Absorption The passage of simple nutrients into the blood stream
Diarrhea The passage of unformed watery bowel movements
Nasopharynx The portion of the throat above the soft palate and behind the nose
Digestion The process by which food is broken down, mechanically and chemically in the digestive tract and converted into an absorbable form that can be used by the body
Descending colon Third continuatin of the colon which joins and forms the sigmoid colon
Ingest To eat
Elimination To remove, get rid of, exclude; also to pass urine from the bladder or stool from the bowel
Laxatives Treat constipation by increasing peristaltic activity in the large intestine or increasing water and electrolyte secretion into the bowel to induce defacation
Cholangioma Tumour of the bile duct or vessel
Abdominal Ultrasound visualization of the abdominal aorta, liver, gallbladder, bile ducts, pancreas, kidneys, ureters and bladder
Vertical Banded Gastroplasty Upper stomach near the esophagus is stapled vertically to reduce it to a small pouch. A band is then inserted that restricts food consumption and delays its passage from the pouch, causing a feeling of fullness
Duodenum Uppermost division of the small intestine; receives secretions to aid in digestion
Biopsy Use of a large-bore needle to remove a core of liver tissue for histological examination
Extracorporeal Shockwave Use of shock waves as a noninvasive method to break up stones in the gallbladder or biliary ducts
Endoscopy Visual examination of a cavity or canal using a flexible fiberoptic instrument called an endoscope
Hematemesis Vomiting of blood from bleeding in the stomach or esophagus
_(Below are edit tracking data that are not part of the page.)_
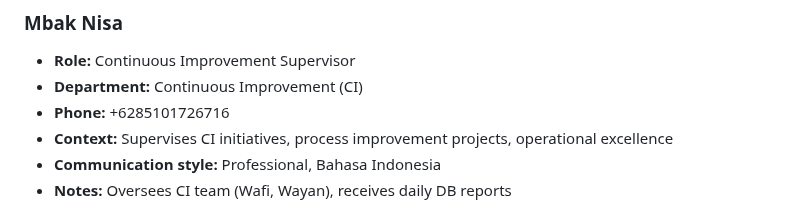
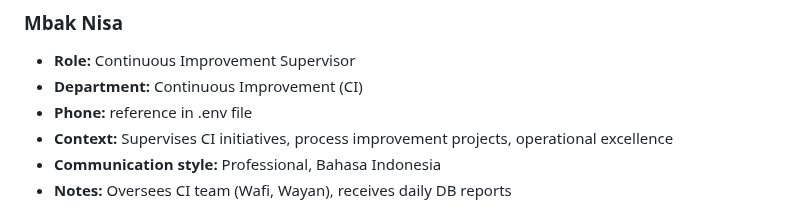
Before and after one commit to database-zuma/iris-openclaw-template, a Markdown page: memory/contexts/ops-team.md, the part around the change. GitHub-like rendering.

```diff
--- a/memory/contexts/ops-team.md
+++ b/memory/contexts/ops-team.md
@@ -67,7 +67,7 @@
 ### Mbak Nisa
 - **Role:** Continuous Improvement Supervisor
 - **Department:** Continuous Improvement (CI)
-- **Phone:** +6285101726716
+- **Phone:** reference in .env file
 - **Context:** Supervises CI initiatives, process improvement projects, operational excellence
 - **Communication style:** Professional, Bahasa Indonesia
 - **Notes:** Oversees CI team (Wafi, Wayan), receives daily DB reports
```
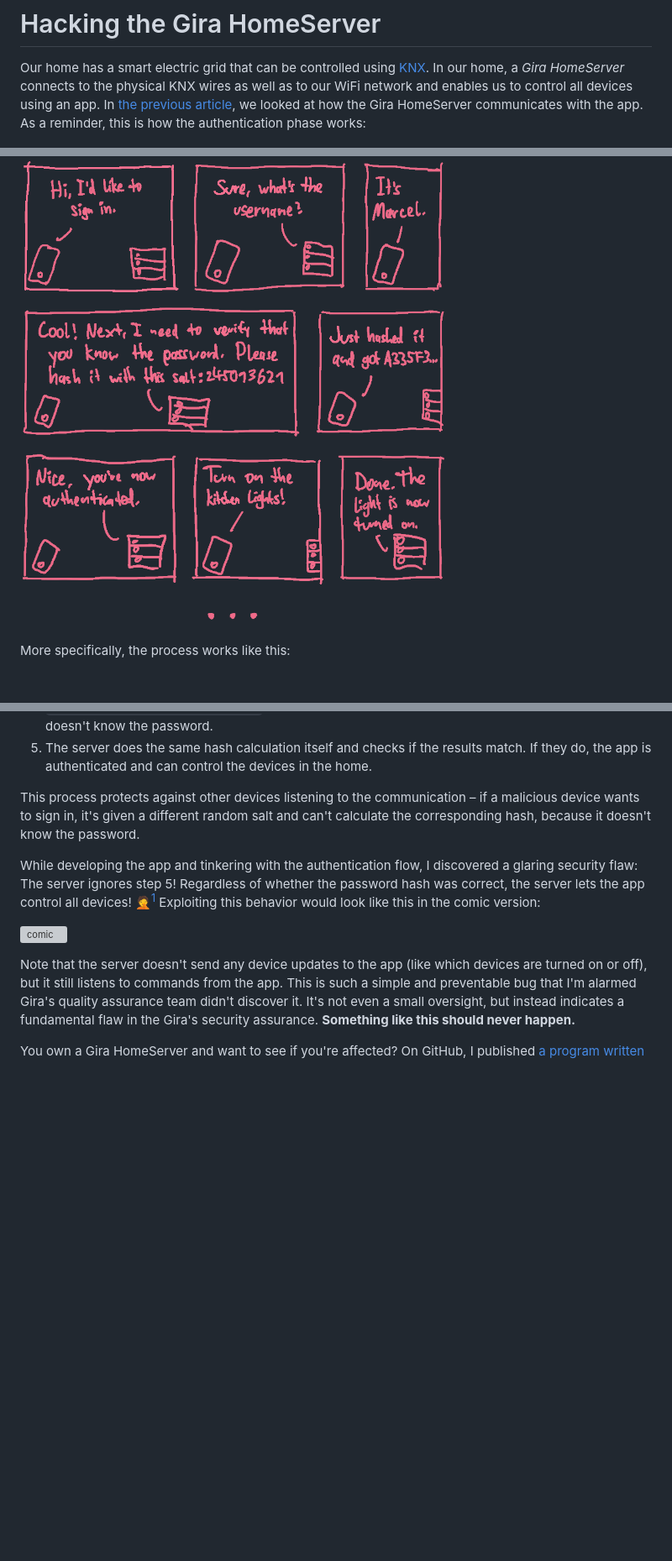
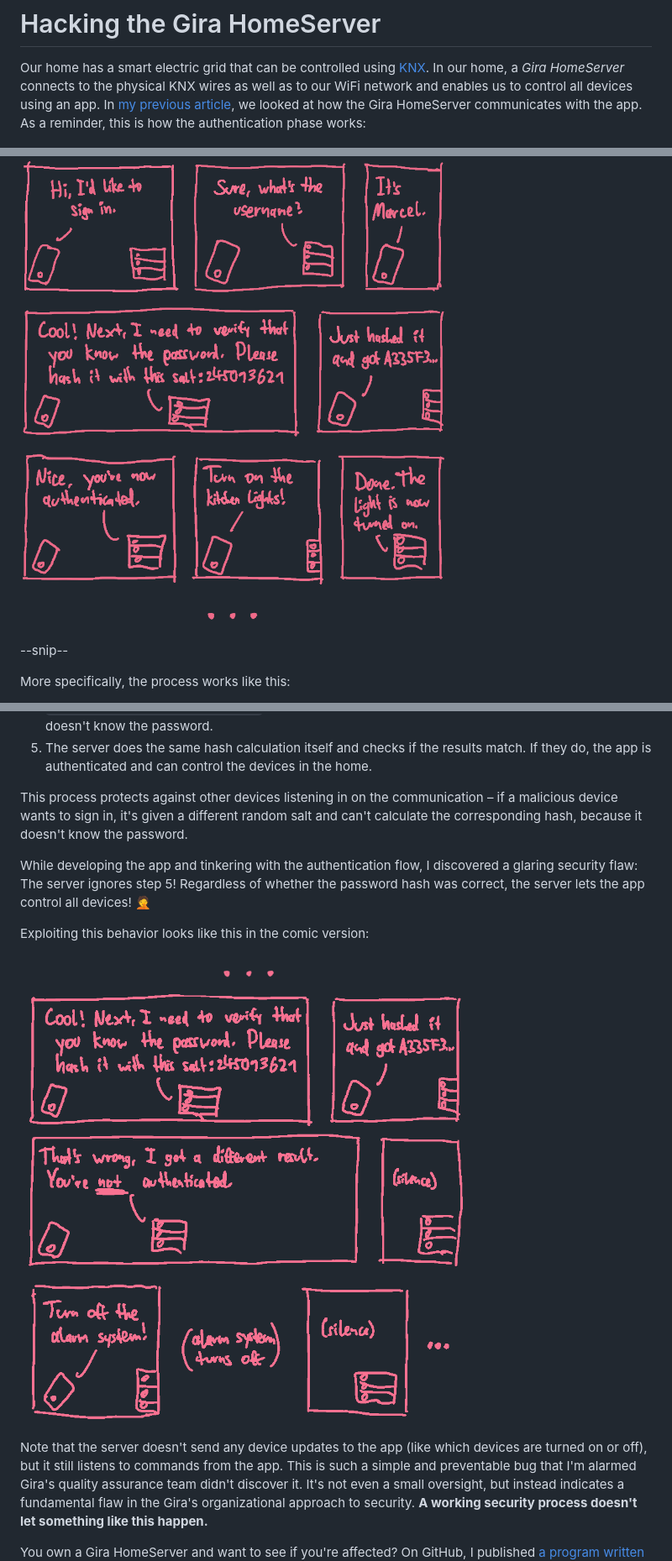
Before and after one commit to MarcelGarus/server, a Markdown page: blog/timeless-gira-hack.md, 3 parts joined by grey strips. Shown: that part at 84% size. Rendered like a GitHub page; pictures changed too: blog/images/gira-hack-comic.png (added); blank space fills up the shorter version; grey boxes are pictures that could not be loaded.

Commit message:
Refine gira hack article

```diff
--- a/blog/timeless-gira-hack.md
+++ b/blog/timeless-gira-hack.md
@@ -2,10 +2,12 @@
 
 Our home has a smart electric grid that can be controlled using [KNX](https://www.knx.org).
 In our home, a *Gira HomeServer* connects to the physical KNX wires as well as to our WiFi network and enables us to control all devices using an app.
-In [the previous article](/gira), we looked at how the Gira HomeServer communicates with the app.
+In [my previous article](/gira), we looked at how the Gira HomeServer communicates with the app.
 As a reminder, this is how the authentication phase works:
 
 ![comic](https://github.com/marcelgarus/server/raw/main/blog/images/gira-comic.png)
+
+--snip--
 
 More specifically, the process works like this:
 
@@ -15,17 +17,18 @@ More specifically, the process works like this:
 4. The app sends the result to the server. The result is pretty long (something like `A335F32830EAFB1534DE46EFEECF1A8C`), so it's unlikely that the app gets this right by chance if it doesn't know the password.
 5. The server does the same hash calculation itself and checks if the results match. If they do, the app is authenticated and can control the devices in the home.
 
-This process protects against other devices listening to the communication – if a malicious device wants to sign in, it's given a different random salt and can't calculate the corresponding hash, because it doesn't know the password.
+This process protects against other devices listening in on the communication – if a malicious device wants to sign in, it's given a different random salt and can't calculate the corresponding hash, because it doesn't know the password.
 
-While developing the app and tinkering with the authentication flow, I discovered a glaring security flaw: The server ignores step 5! Regardless of whether the password hash was correct, the server lets the app control all devices! 🤦[^emoji]
-Exploiting this behavior would look like this in the comic version:
+While developing the app and tinkering with the authentication flow, I discovered a glaring security flaw: The server ignores step 5! Regardless of whether the password hash was correct, the server lets the app control all devices! 🤦
 
-![comic](...)
+Exploiting this behavior looks like this in the comic version:
+
+![comic](https://github.com/marcelgarus/server/raw/main/blog/images/gira-hack-comic.png)
 
 Note that the server doesn't send any device updates to the app (like which devices are turned on or off), but it still listens to commands from the app.
 This is such a simple and preventable bug that I'm alarmed Gira's quality assurance team didn't discover it.
-It's not even a small oversight, but instead indicates a fundamental flaw in the Gira's security assurance.
-**Something like this should never happen.**
+It's not even a small oversight, but instead indicates a fundamental flaw in the Gira's organizational approach to security.
+**A working security process doesn't let something like this happen.**
 
 You own a Gira HomeServer and want to see if you're affected?
 On GitHub, I published [a program written in Dart that toggles all devices off](...) (including alarm systems).
```
Also changed, not shown: other parts of blog/timeless-gira-hack.md (+14 -13 lines), 1 other file.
Ileostomy Surgical formation of an opening from the ileum through the abdominal wall
Created by: 541480099